TORONTO (Reuters) – A measles outbreak in Vancouver that has infected nine individuals since Feb. 15 has led officials in the western Canadian city to urge the unvaccinated and under-vaccinated to be immunized.
Bonnie Henry, provincial health officer of British Columbia, told Reuters on Tuesday that being under-vaccinated would include people who have had only one measles shot, when two doses are required for long-term immunization.
“I do fully expect that we will see more cases related to this outbreak because of so many contacts with very highly infectious young people,” she added.
Henry said the outbreak originated from a family that visited an overseas country with a child who was not immunized and contracted measles. When the child returned to Vancouver to attend school, other students became infected.

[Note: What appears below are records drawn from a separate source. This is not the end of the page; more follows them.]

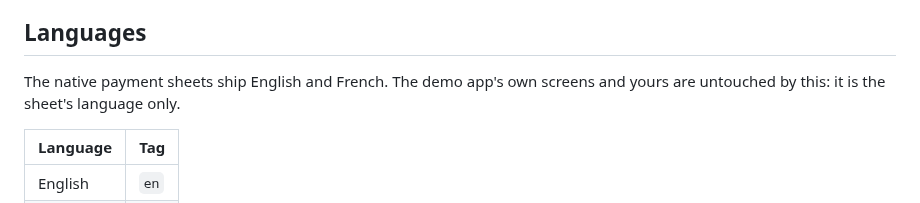
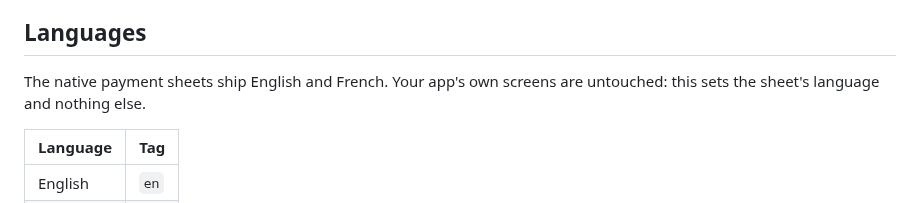
Before and after one commit to paycross/paycross-flutter, a Markdown page: README.md, the part around the change. Rendered like a GitHub page.

Commit message:
Say whose screens the locale does not touch
The Languages section spoke about the demo app, which a merchant reading
this file does not have. What matters to them is that their own app's
language is untouched.

Claude-Session: https://claude.ai/code/session_01ESYanixFjGbbKEGjgYKeDq

```diff
--- a/README.md
+++ b/README.md
@@ -265,8 +265,8 @@ button appears and the payment settles.
 
 ## Languages
 
-The native payment sheets ship English and French. The demo app's own screens
-and yours are untouched by this: it is the sheet's language only.
+The native payment sheets ship English and French. Your app's own screens are
+untouched: this sets the sheet's language and nothing else.
 
 | Language | Tag |
 |---|---|
```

Vancouver Coastal Health said measles had affected eight individuals in relation to the child, and one person in an unrelated case. Both were from last week.
Measles is a contagious disease that spreads through air and does not require direct contact. A measles outbreak has also stricken at least 225 people in New York state since October.
Henry said previous cases of measles in the province include one in 2014 in which 400 people in the Fraser Valley were infected, and one after the 2010 Vancouver Olympics from people visiting from overseas.
“It’s a wake up call for us to know that these vaccine preventable diseases are still around in the world and it is incredibly important for us to immunize all children,” she said.
Reporting by Tyler Choi; Editing by Dan Grebler